Women are more likely to go for OCRs (obstacle course races), which foster team spirit and camaraderie (i.e. feeding social motivations), and jogging, which is often practised to lose weight and involves no athletic competition. The location of sprinting is gendered female is harder to explain, but this may be because the sample of sprinters is relatively small, so the data may not be so reliable.
In terms of age, sprinting (unsurprisingly) attracts the youngest participants, with OCRs the second youngest group. Orienteering again stands out as by far the oldest of the forms.

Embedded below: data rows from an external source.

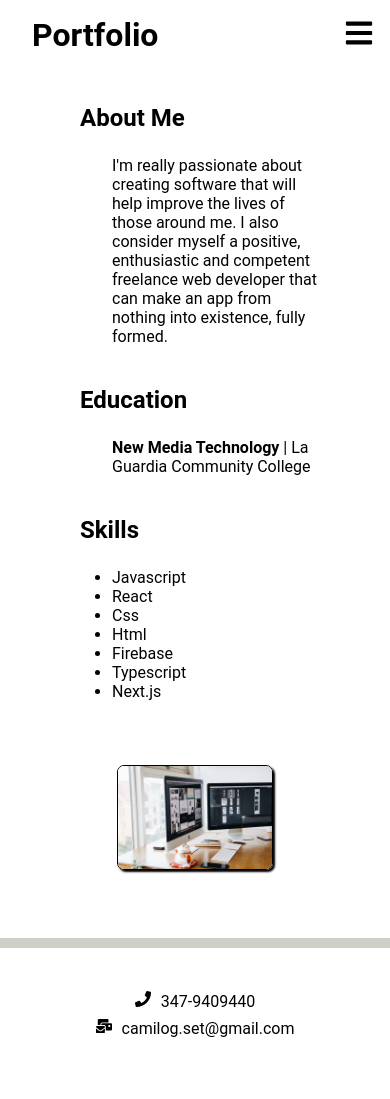
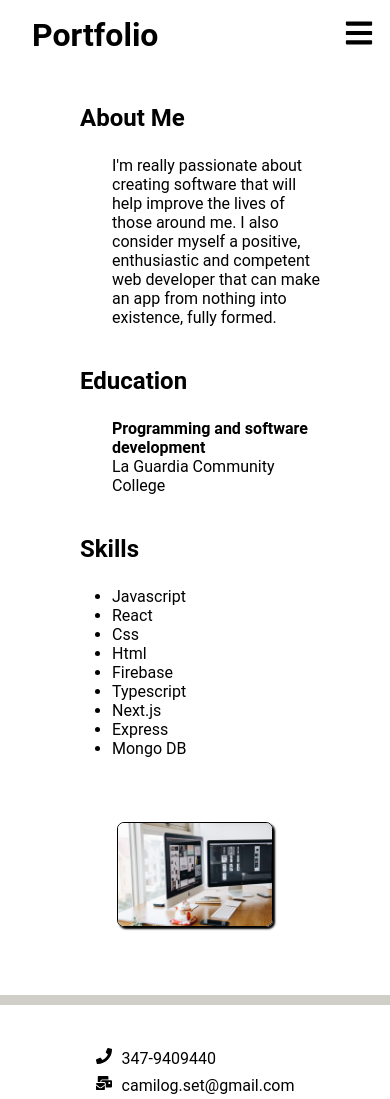
Before and after one commit to camoqq/Portfolio, a React (Create React App) app: page /about in a window 390 px wide. Before the commit the page ends 1042 px from the top, so only its background shows below. Built offline with nearby package versions, Linux system fonts and the light colour scheme.

Commit message:
mern app added

```diff
--- a/src/Components/AboutContent.js
+++ b/src/Components/AboutContent.js
@@ -12,14 +12,15 @@ const AboutContent = () => {
           <p className="de">
             I'm really passionate about creating software that will help improve
             the lives of those around me. I also consider myself a positive,
-            enthusiastic and competent freelance web developer that can make an
-            app from nothing into existence, fully formed.
+            enthusiastic and competent web developer that can make an app from
+            nothing into existence, fully formed.
           </p>
         </div>
         <div className="lef">
           <h2>Education</h2>
           <p>
-            <b>New Media Technology </b>| La Guardia Community College
+            <b>Programming and software development</b> <br></br>
+            La Guardia Community College
           </p>
         </div>
         <div className="lef">
@@ -33,6 +34,8 @@ const AboutContent = () => {
               <li>Firebase</li>
               <li>Typescript</li>
               <li>Next.js</li>
+              <li>Express</li>
+              <li>Mongo DB</li>
             </ul>
           </p>
         </div>
--- a/src/Components/Footer.css
+++ b/src/Components/Footer.css
@@ -30,8 +30,6 @@
   .footer1 {
     display: flex;
     justify-content: center;
-  }
-  .left {
-    text-align: center;
+    align-content: center;
   }
 }
--- a/src/Components/Footer.js
+++ b/src/Components/Footer.js
@@ -23,6 +23,7 @@ const Footer = () => {
           </div>
         </div>
       </div>
+
       <div className="right">
         <a href="https://www.facebook.com">
           <FaFacebook
@@ -30,14 +31,12 @@ const Footer = () => {
             style={{ marginRight: "1rem", color: "black" }}
           />
         </a>
-
         <a href="https://www.twitter.com">
           <FaTwitter
             size={40}
             style={{ marginRight: "1rem", color: "black" }}
           />
         </a>
-
         <a href="https://www.youtube.com">
           <FaYoutube
             size={40}
--- a/src/Components/Proj.js
+++ b/src/Components/Proj.js
@@ -3,15 +3,26 @@ import "./Proj.css";
 import pic5 from "../Pics/p5.webp";
 import pic1 from "../Pics/p1.png";
 import pic7 from "../Pics/p7.jpeg";
-import pic6 from "../Pics/p6.jpeg";
+import pic6 from "../Pics/mern4.jpg";
 import pic9 from "../Pics/p9.jpeg";
 import pic2 from "../Pics/countries.jpeg";
 
 const Proj = () => {
   return (
     <div className="firstContainer">
-      {/* <h1>Projects</h1> */}
       <div className="project-container">
+        <div className="project-card">
+          <img src={pic6} alt="pics" />
+          <div>
+            <h2>Shopping Cart</h2>
+            <p>Shopping cart using the MERN stack</p>
+          </div>
+          <div className="navs">
+            <a href="https://github.com/camoqq/mern">view code</a>
+            <a href="https://mern-o0ir.onrender.com/">view live</a>
+          </div>
+        </div>
+
         <div className="project-card">
           <img src={pic1} alt="pics" />
           <div>
@@ -48,18 +59,6 @@ const Proj = () => {
         </div>
 
         <div className="project-card">
-          <img src={pic6} alt="pics" />
-          <div>
-            <h2>Shopping Cart</h2>
-            <p>Shopping cart using context API with useReducer Hook</p>
-          </div>
-          <div className="navs">
-            <a href="https://github.com/camoqq/newCart">view code</a>
-            <a href="https://camoqq.github.io/newCart/">view live</a>
-          </div>
-        </div>
-
-        <div className="project-card">
           <img src={pic7} alt="pics" />
           <div>
             <h2>Dice Tic Tac Toe</h2>
```
Also changed, not shown: src/Pics/mern4.jpg (added).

Almost in the middle of it all sits the half-marathon. I think this reflects the open, easy access nature of this event. For many people it may be their entry point into running, and can be run as a motivation to stick to a weight loss plan or as a highly competitive race. It appears to be the one-size-fits-all event of running, attracting a gender and age balanced participant base.
Behind the Structure
How can we explain why different sports attract different social groups? This is a difficult question, and is key to anyone interested in promoting particular forms running and broadening their appeal. There are a number of possibilities:
People prefer to join up with sports that are already populated by ‘people like them’, be that class, gender or age. This is certainly true, and would help explain why social differences harden, but not how they formed in the first place. This may require a historical account of how each form of running came into being.
Some groups have greater physical access to the right infrastructure for a particular form of running, or have higher practical barriers to overcome to take part. For instance perhaps parents don’t have as much free time, so can’t fit in the training for doing ultra marathons, or self-employed people have more flexibility to fit in the large volumes of training for such events.
Some forms of running cultivate an image that puts off or favours certain groups. Forms such as Ironman triathlon and races such as the Man versus Mountain appear to be masculinised through their names. Could this make them less appealing to women? Are they positioned as symbols of masculinity?
People choose a form of running that suits their particular motivations, so competitive people choose more competitive forms, and people concerned about body image choose forms that they think will best address this. Again, this is certainly a factor, but sociologically speaking it’s quite a superficial answer. It fails to address why certain groups are more likely to have particular motivations than others. What is it about being a woman that makes you more likely to be motivated by losing weight; why are more educated people more interested in exploring?
People’s life experiences, linked to their age, gender, social class and other factors lead them to develop particular tastes and identities that make some forms especially appealing and some less so. This is an important perspective. It pulls together ideas about motivation and taste and the demographic variables we’ve been looking at. By understanding how people’s class, gender or age result in different life experiences, and how these experiences lead to particular preferences or tastes, we might be able to get at the underlying cultural reasons for the structuring of the forms of running.
Picking up on the last point, in my next article I’ll be looking at some real examples of the ways in which running participation is influenced by people’s life experiences. In particular I want to look at how different experiences of sport and running in childhood are influenced by the kind of school people go to (state/private, rural/urban) and their gender. These differences, which we can explore using the interview data I’ve collected over the last year, show how variations in the opportunities and experiences of childhood can lead to quite different orientations to running in later life.
As always, any comments, ideas or suggestions would be very welcome! Just use the box below.